- Opening Delimiter -

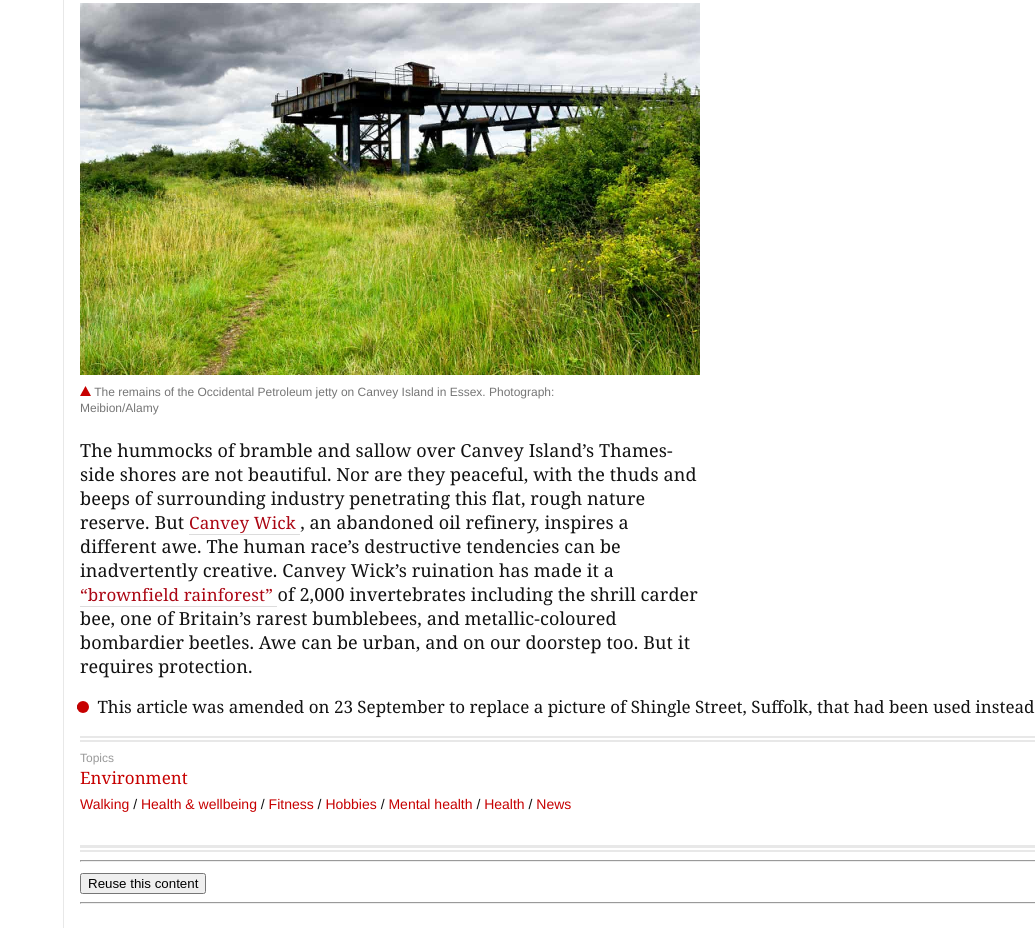
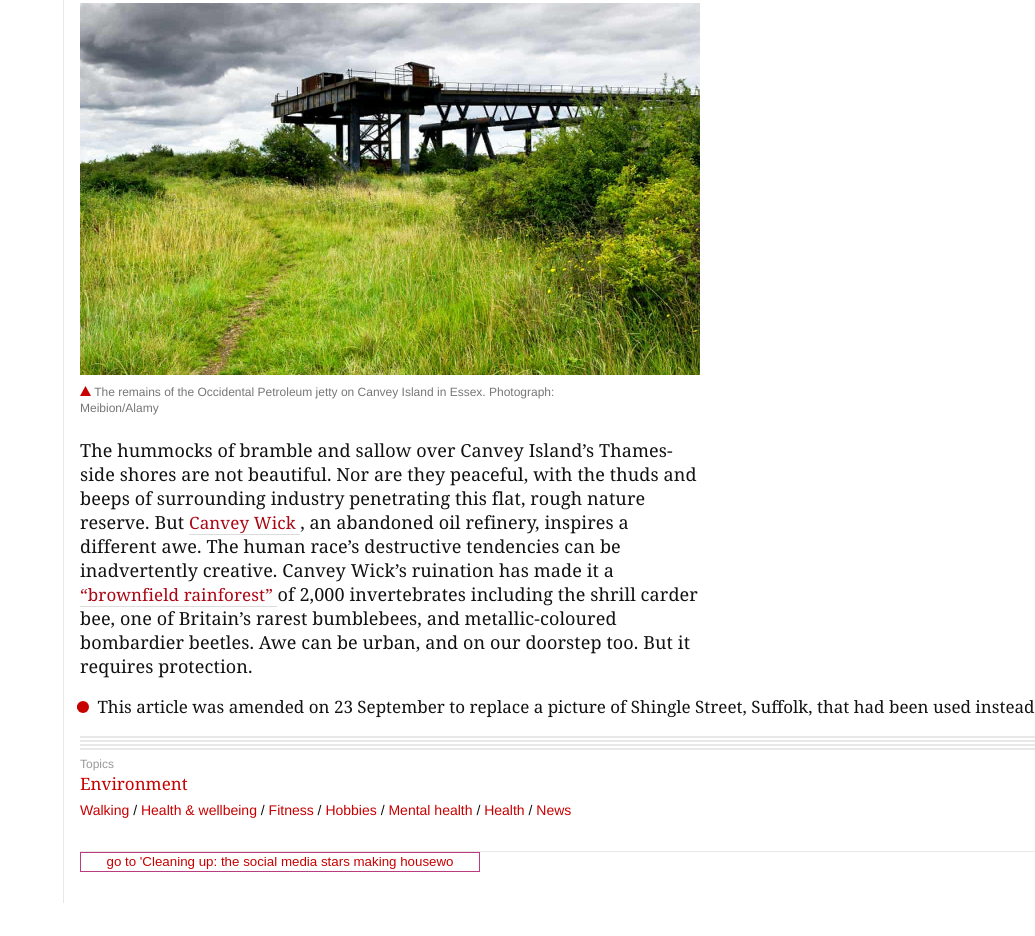
Before and after one commit to julianmorabito/Tarea-semanal, a plain HTML site: page weak1/weakly_assignment.html in a window 1280 px wide. Shown: the part 7418-8354 px from the top of the page, without its empty margins (245-1280 px from the left). After the commit the page ends 8329 px from the top, so only its background shows below. Drawn offline with Linux system fonts and the light colour scheme.

Commit message:
PS-02: weakly_assignment.html re-organized. Added a link to go to weakly_assignment2.html

```diff
--- a/weak1/css/style1.css
+++ b/weak1/css/style1.css
@@ -38,7 +38,7 @@ header ul li ::before {
     background-color: #dcdcdc;
 }
 
-header ul{
+header ul {
     list-style: none;
 }
 
@@ -56,6 +56,7 @@ header ul li a:hover {
     text-decoration: underline;
     text-decoration-color: #ab0613;
 }
+
 p {
     margin-left:12px;
     padding: 0;
@@ -181,10 +182,12 @@ figcaption .principal {
     font-family: "Guardian Text Sans Web","Helvetica Neue",Helvetica,Arial,"Lucida Grande",sans-serif;
     font-weight: bold;
 }
+
 .author-twitter a {
     text-decoration: none;
     color: #767676;
 }
+
 .date {
     font-size: 12px;
     line-height: 16px;
@@ -312,12 +315,14 @@ figcaption .principal {
     border-top:  #e8e8e8  6px double;
     border-bottom: #e8e8e8  6px double;
 }
+
 footer ul {
     margin-left: 0px;
     padding-left: 16px;
     font-size: 17px;
 }
-footer ul li::before{
+
+footer ul li::before {
     display: inline-block;
     content: '';
     margin-left: -19px;
@@ -327,3 +332,11 @@ footer ul li::before{
     margin-right: 4px;
     background-color: #c70000;
 }
+
+.nextnews {
+    background-color: #ffffff;
+    color: #c70000;
+    border: #bb3b80 1px solid;
+    width: 400px;
+    height: 20px;
+}
--- a/weak1/weakly_assignment.html
+++ b/weak1/weakly_assignment.html
@@ -312,7 +312,8 @@
                     </figure>
                     <p>
                         The walk up and around “Idris’s Chair” close to the town of Dolgellau
-                        <a href="https://www.theguardian.com/politics/2017/apr/22/the-walks-give-clarity-how-wales-hike-helped-pm-decide-on-next-step">
+                        <a href="https://www.theguardian.com/politics/2017/apr/22/the-walks-give-clarity-how-wales-
+                        hike-helped-pm-decide-on-next-step">
                             gave Theresa May some clarity when she was prime minister
                         </a>
                         . Politicians require awe, wonder and solace more than most of us. This chair-like ridge and mountain
@@ -376,7 +377,8 @@
                         Almost any native wood in Britain delivers human wellbeing. Strolling into this well-peopled forest
                          is an act of communal worship, with woodpeckers drumming for hymns and leaf litter for incense.
                          Awe is provided by the wood’s great celebrity,
-                        <a href="https://www.theguardian.com/environment/2014/nov/14/nottinghams-major-oak-voted-englands-tree-of-the-year">
+                        <a href="https://www.theguardian.com/environment/2014/nov/14/nottinghams-major-oak-voted-englands
+                        -tree-of-the-year">
                             the Major Oak
                         </a>
                         , a repository for myths since Robin Hood’s day. Other charismatic trees are also available:
@@ -446,7 +448,8 @@
                         </a>
                         , an abandoned oil refinery, inspires a different awe. The human race’s destructive tendencies
                         can be inadvertently creative. Canvey Wick’s ruination has made it a
-                        <a href="https://www.theguardian.com/lifeandstyle/2017/oct/15/canvey-wick-the-essex-rainforest-that-is-home-to-britains-rarest-insects">
+                        <a href="https://www.theguardian.com/lifeandstyle/2017/oct/15/canvey-wick-the-essex-rainforest-that-is-
+                        home-to-britains-rarest-insects">
                             “brownfield rainforest”
                         </a>
                          of 2,000 invertebrates including the shrill carder bee, one of Britain’s rarest bumblebees,
@@ -464,6 +467,7 @@
                 </li>
             </ul>
             <div class="separation-lines">
+            </div>
             <div class="footer-title">
                 Topics
             </div>
@@ -501,15 +505,12 @@
                     News
                 </a>
             </div>
+            <div>
+                <form action="../weak2/weakly_assignment2.html">
+                    <input class="nextnews" type="submit" value="go to 'Cleaning up: the social media stars making housewo
+                    rk cool'" />
+                </form>
+            </div>
         </footer>
-        <hr>
-        <div>
-            <form action="https://syndication.theguardian.com/automation/?url=https%3A%2F%2Fwww.theguardian.com%2Fenvir
-            onment%2F2020%2Fsep%2F22%2Fawe-inspiring-walks-nature-boost-wellbeing-scientists&type=article&internalpagec
-            ode=7956159" target="_blank">
-                <input type="submit" value="Reuse this content" />
-            </form>
-        </div>
-        <hr>
     </body>
 </html>
```
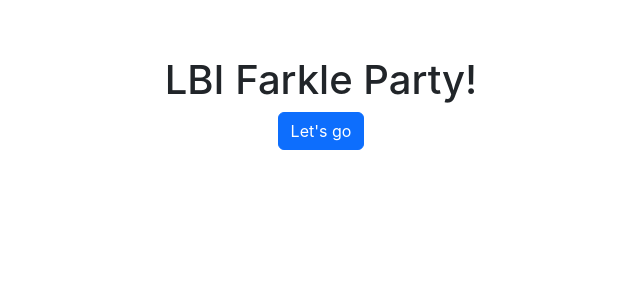
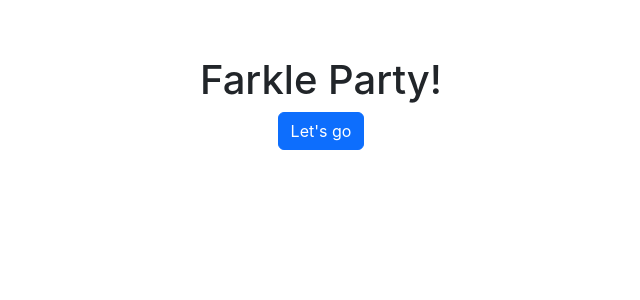
Before and after one commit to jkclark/Farkel, a React (Create React App) app in the folder farkel-score-ui/: page / in a window 1280 px wide. Shown: the top 300 px of the page, without its empty margins (319-959 px from the left). Built offline with nearby package versions, Linux system fonts and the light colour scheme; the HTML template or start-up script is replaced by a standard one.

Commit message:
Changed welcome message.

```diff
--- a/farkel-score-ui/src/components/welcomePage.js
+++ b/farkel-score-ui/src/components/welcomePage.js
@@ -12,7 +12,7 @@ function WelcomePage() {
   return (
     <Container id="welcome">
       <div id="welcome-stack">
-        <h1>LBI Farkle Party!</h1>
+        <h1>Farkle Party!</h1>
         <Button id="start-button" onClick={startGame}>
           Let's go
         </Button>
```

- Closing Delimiter -

TASK DESCRIPTION >> Quote all the records verbatim, dropping any pictures from your copy.

RESULT OF THIS EXERCISE >>
Before and after one commit to julianmorabito/Tarea-semanal, a plain HTML site: page weak1/weakly_assignment.html in a window 1280 px wide. Shown: the part 7418-8354 px from the top of the page, without its empty margins (245-1280 px from the left). After the commit the page ends 8329 px from the top, so only its background shows below. Drawn offline with Linux system fonts and the light colour scheme.

Commit message:
PS-02: weakly_assignment.html re-organized. Added a link to go to weakly_assignment2.html

```diff
--- a/weak1/css/style1.css
+++ b/weak1/css/style1.css
@@ -38,7 +38,7 @@ header ul li ::before {
     background-color: #dcdcdc;
 }
 
-header ul{
+header ul {
     list-style: none;
 }
 
@@ -56,6 +56,7 @@ header ul li a:hover {
     text-decoration: underline;
     text-decoration-color: #ab0613;
 }
+
 p {
     margin-left:12px;
     padding: 0;
@@ -181,10 +182,12 @@ figcaption .principal {
     font-family: "Guardian Text Sans Web","Helvetica Neue",Helvetica,Arial,"Lucida Grande",sans-serif;
     font-weight: bold;
 }
+
 .author-twitter a {
     text-decoration: none;
     color: #767676;
 }
+
 .date {
     font-size: 12px;
     line-height: 16px;
@@ -312,12 +315,14 @@ figcaption .principal {
     border-top:  #e8e8e8  6px double;
     border-bottom: #e8e8e8  6px double;
 }
+
 footer ul {
     margin-left: 0px;
     padding-left: 16px;
     font-size: 17px;
 }
-footer ul li::before{
+
+footer ul li::before {
     display: inline-block;
     content: '';
     margin-left: -19px;
@@ -327,3 +332,11 @@ footer ul li::before{
     margin-right: 4px;
     background-color: #c70000;
 }
+
+.nextnews {
+    background-color: #ffffff;
+    color: #c70000;
+    border: #bb3b80 1px solid;
+    width: 400px;
+    height: 20px;
+}
--- a/weak1/weakly_assignment.html
+++ b/weak1/weakly_assignment.html
@@ -312,7 +312,8 @@
                     </figure>
                     <p>
                         The walk up and around “Idris’s Chair” close to the town of Dolgellau
-                        <a href="https://www.theguardian.com/politics/2017/apr/22/the-walks-give-clarity-how-wales-hike-helped-pm-decide-on-next-step">
+                        <a href="https://www.theguardian.com/politics/2017/apr/22/the-walks-give-clarity-how-wales-
+                        hike-helped-pm-decide-on-next-step">
                             gave Theresa May some clarity when she was prime minister
                         </a>
                         . Politicians require awe, wonder and solace more than most of us. This chair-like ridge and mountain
@@ -376,7 +377,8 @@
                         Almost any native wood in Britain delivers human wellbeing. Strolling into this well-peopled forest
                          is an act of communal worship, with woodpeckers drumming for hymns and leaf litter for incense.
                          Awe is provided by the wood’s great celebrity,
-                        <a href="https://www.theguardian.com/environment/2014/nov/14/nottinghams-major-oak-voted-englands-tree-of-the-year">
+                        <a href="https://www.theguardian.com/environment/2014/nov/14/nottinghams-major-oak-voted-englands
+                        -tree-of-the-year">
                             the Major Oak
                         </a>
                         , a repository for myths since Robin Hood’s day. Other charismatic trees are also available:
@@ -446,7 +448,8 @@
                         </a>
                         , an abandoned oil refinery, inspires a different awe. The human race’s destructive tendencies
                         can be inadvertently creative. Canvey Wick’s ruination has made it a
-                        <a href="https://www.theguardian.com/lifeandstyle/2017/oct/15/canvey-wick-the-essex-rainforest-that-is-home-to-britains-rarest-insects">
+                        <a href="https://www.theguardian.com/lifeandstyle/2017/oct/15/canvey-wick-the-essex-rainforest-that-is-
+                        home-to-britains-rarest-insects">
                             “brownfield rainforest”
                         </a>
                          of 2,000 invertebrates including the shrill carder bee, one of Britain’s rarest bumblebees,
@@ -464,6 +467,7 @@
                 </li>
             </ul>
             <div class="separation-lines">
+            </div>
             <div class="footer-title">
                 Topics
             </div>
@@ -501,15 +505,12 @@
                     News
                 </a>
             </div>
+            <div>
+                <form action="../weak2/weakly_assignment2.html">
+                    <input class="nextnews" type="submit" value="go to 'Cleaning up: the social media stars making housewo
+                    rk cool'" />
+                </form>
+            </div>
         </footer>
-        <hr>
-        <div>
-            <form action="https://syndication.theguardian.com/automation/?url=https%3A%2F%2Fwww.theguardian.com%2Fenvir
-            onment%2F2020%2Fsep%2F22%2Fawe-inspiring-walks-nature-boost-wellbeing-scientists&type=article&internalpagec
-            ode=7956159" target="_blank">
-                <input type="submit" value="Reuse this content" />
-            </form>
-        </div>
-        <hr>
     </body>
 </html>
```
Before and after one commit to jkclark/Farkel, a React (Create React App) app in the folder farkel-score-ui/: page / in a window 1280 px wide. Shown: the top 300 px of the page, without its empty margins (319-959 px from the left). Built offline with nearby package versions, Linux system fonts and the light colour scheme; the HTML template or start-up script is replaced by a standard one.

Commit message:
Changed welcome message.

```diff
--- a/farkel-score-ui/src/components/welcomePage.js
+++ b/farkel-score-ui/src/components/welcomePage.js
@@ -12,7 +12,7 @@ function WelcomePage() {
   return (
     <Container id="welcome">
       <div id="welcome-stack">
-        <h1>LBI Farkle Party!</h1>
+        <h1>Farkle Party!</h1>
         <Button id="start-button" onClick={startGame}>
           Let's go
         </Button>
```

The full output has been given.